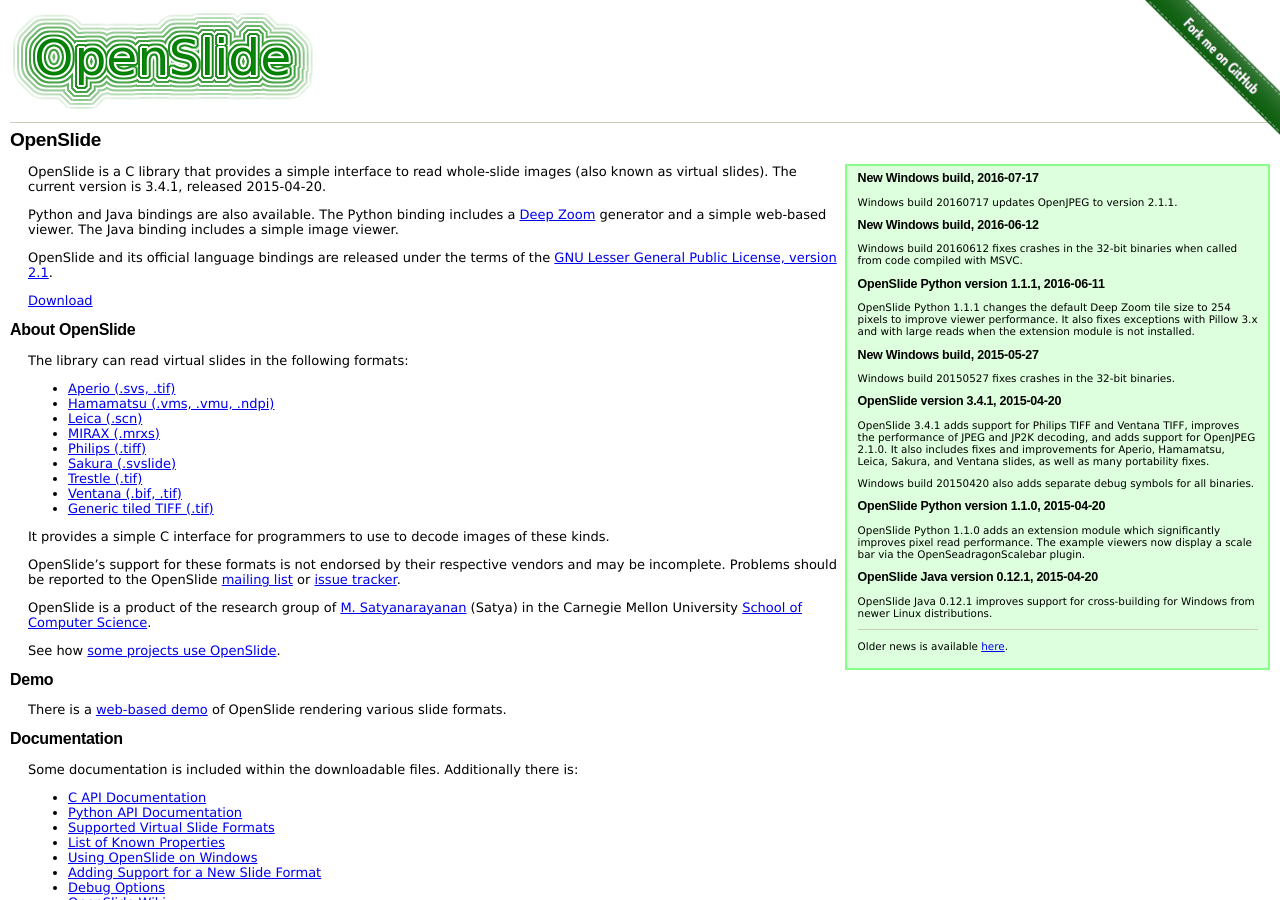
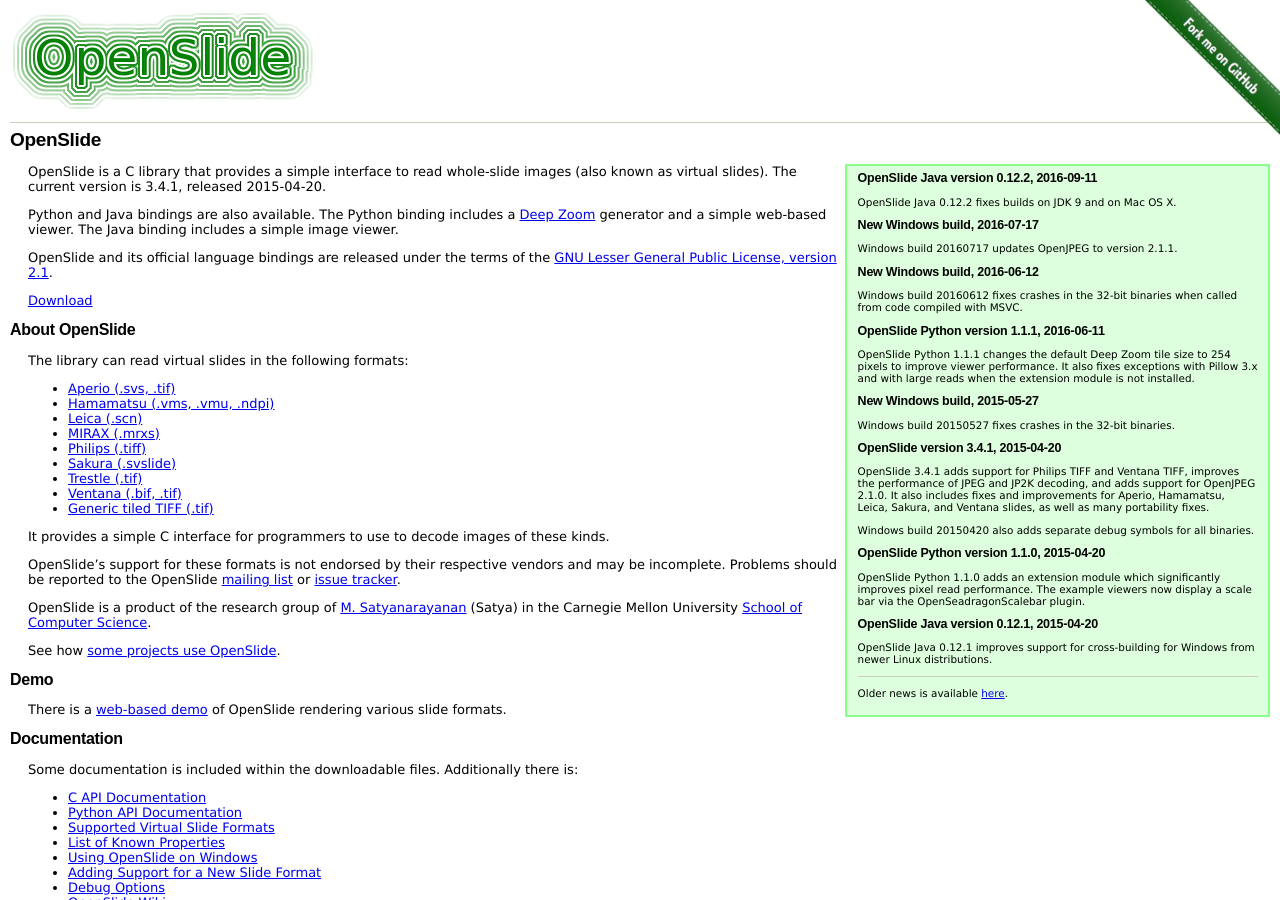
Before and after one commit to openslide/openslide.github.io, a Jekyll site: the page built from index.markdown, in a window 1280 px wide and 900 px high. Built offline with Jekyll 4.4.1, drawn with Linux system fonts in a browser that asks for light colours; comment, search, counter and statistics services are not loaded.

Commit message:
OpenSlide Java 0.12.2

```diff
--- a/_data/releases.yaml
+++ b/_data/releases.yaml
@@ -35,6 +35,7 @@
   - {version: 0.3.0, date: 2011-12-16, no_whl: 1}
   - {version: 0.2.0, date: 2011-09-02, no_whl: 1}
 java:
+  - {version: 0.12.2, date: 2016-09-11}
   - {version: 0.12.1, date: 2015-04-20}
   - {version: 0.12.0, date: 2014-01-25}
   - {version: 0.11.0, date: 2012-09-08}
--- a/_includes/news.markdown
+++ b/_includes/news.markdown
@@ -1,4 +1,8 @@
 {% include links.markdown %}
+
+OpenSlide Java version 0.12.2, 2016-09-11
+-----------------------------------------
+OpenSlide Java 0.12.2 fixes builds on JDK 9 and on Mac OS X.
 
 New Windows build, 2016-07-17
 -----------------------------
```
******************************
# TASK TO COMPLETE
For this exercise, return every line from the data that holds the string "yaml".

# EXPECTED OUTPUT
--- a/_data/releases.yaml
+++ b/_data/releases.yaml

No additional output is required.